This paper reported a simple two-step procedure for fabrication of sPS ionogel membrane, which was found to be stable for high temperature electrochemical operation, such in LIBs. The porosity of sPS ionogel membranes was significantly higher than that of Celgard-3501 ionogel membranes, which accounted for high IL to polymer weight ratio in the membranes and produced high room temperature conductivity of 6.33 104 S/cm. The contact angle data showed better wettability of sPS membrane with IL and EC/DEC electrolytes. The high porosity and better wettability of sPS by the electrolyte resulted in lower impedance for sPS ionogels compared to Celgard-3501 ionogel membranes at 25 and 100 C. The impedance spectroscopy data indicated low bulk charge transfer resistance of sPS-ionogel attributed to better wettability and electrolyte retention of sPS-IL system. The LSV data show improved performance for sPS ionogel membrane over Celgard ionogel membrane at 25 C. The sPS ionogel membrane also indicated stable electrochemical window up to 4.8 V at 100 C. This electrochemical and thermal stability of sPS-ionogel allowed continuous operation of LIB cell at 100 C.

Current lithium batteries can burst into flame at temperatures in excess of 50 C.

I am not a big fan of storing energy in batteries, except as absolutely necessary.
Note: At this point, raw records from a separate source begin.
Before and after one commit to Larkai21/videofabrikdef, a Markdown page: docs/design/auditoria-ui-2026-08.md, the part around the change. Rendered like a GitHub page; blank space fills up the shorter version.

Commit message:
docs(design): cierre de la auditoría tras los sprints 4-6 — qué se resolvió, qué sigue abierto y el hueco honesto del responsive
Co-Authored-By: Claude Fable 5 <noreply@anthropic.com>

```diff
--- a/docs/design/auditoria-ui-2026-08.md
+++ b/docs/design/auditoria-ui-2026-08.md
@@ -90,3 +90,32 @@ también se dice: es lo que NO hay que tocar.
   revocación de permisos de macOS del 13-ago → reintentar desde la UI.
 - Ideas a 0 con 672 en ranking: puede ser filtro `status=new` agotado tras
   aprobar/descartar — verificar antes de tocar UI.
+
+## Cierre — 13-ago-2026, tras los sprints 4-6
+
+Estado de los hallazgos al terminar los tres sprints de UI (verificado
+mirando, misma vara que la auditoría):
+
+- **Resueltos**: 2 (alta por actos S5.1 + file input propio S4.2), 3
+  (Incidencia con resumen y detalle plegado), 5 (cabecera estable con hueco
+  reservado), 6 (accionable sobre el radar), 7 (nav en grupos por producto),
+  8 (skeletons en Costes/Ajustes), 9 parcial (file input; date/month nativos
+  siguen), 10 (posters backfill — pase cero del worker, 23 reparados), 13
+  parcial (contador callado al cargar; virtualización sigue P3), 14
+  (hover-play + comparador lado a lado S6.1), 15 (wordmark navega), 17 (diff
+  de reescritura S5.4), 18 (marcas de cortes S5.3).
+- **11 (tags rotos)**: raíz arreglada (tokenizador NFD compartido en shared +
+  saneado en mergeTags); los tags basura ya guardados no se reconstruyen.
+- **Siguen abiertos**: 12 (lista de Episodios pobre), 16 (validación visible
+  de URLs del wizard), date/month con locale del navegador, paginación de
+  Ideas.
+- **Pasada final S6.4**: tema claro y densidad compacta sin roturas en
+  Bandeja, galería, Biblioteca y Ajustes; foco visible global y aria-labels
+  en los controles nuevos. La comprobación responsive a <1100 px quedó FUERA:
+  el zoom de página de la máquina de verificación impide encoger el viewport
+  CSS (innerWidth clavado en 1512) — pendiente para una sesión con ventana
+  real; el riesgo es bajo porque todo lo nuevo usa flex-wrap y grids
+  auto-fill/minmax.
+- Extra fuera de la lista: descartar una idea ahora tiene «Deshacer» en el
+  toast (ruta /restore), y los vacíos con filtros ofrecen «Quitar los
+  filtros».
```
I think that the enthusiasm for them, particularly as macroscale storage devices is misplaced, and is based on the mistaken belief that so called "renewable energy" is sustainable and practical. It hasn't been; it isn't; and it won't be.

My own ideas about energy storage all involve thermal storage, usually in very high temperature materials like, say, supercritical fluids.

But it is very unlikely the need to utilize batteries, particularly in small personal electric devices will go away in the lifetime of anyone now living. Thus this is important research.

I note with less than concealed disgust that this research and all research like it is under threat because a cadre of short sighted and mindless officials holding our government hostage despise science.

I hope you will have a happy and prosperous New Year, and that the New Year will involve the restoration of sanity if not to the White House where fear and ignorance is highly prized, at least then to Congress, now controlled by awful, stupid and extremely ignorant men.

Work for the election of Democrats in 2018!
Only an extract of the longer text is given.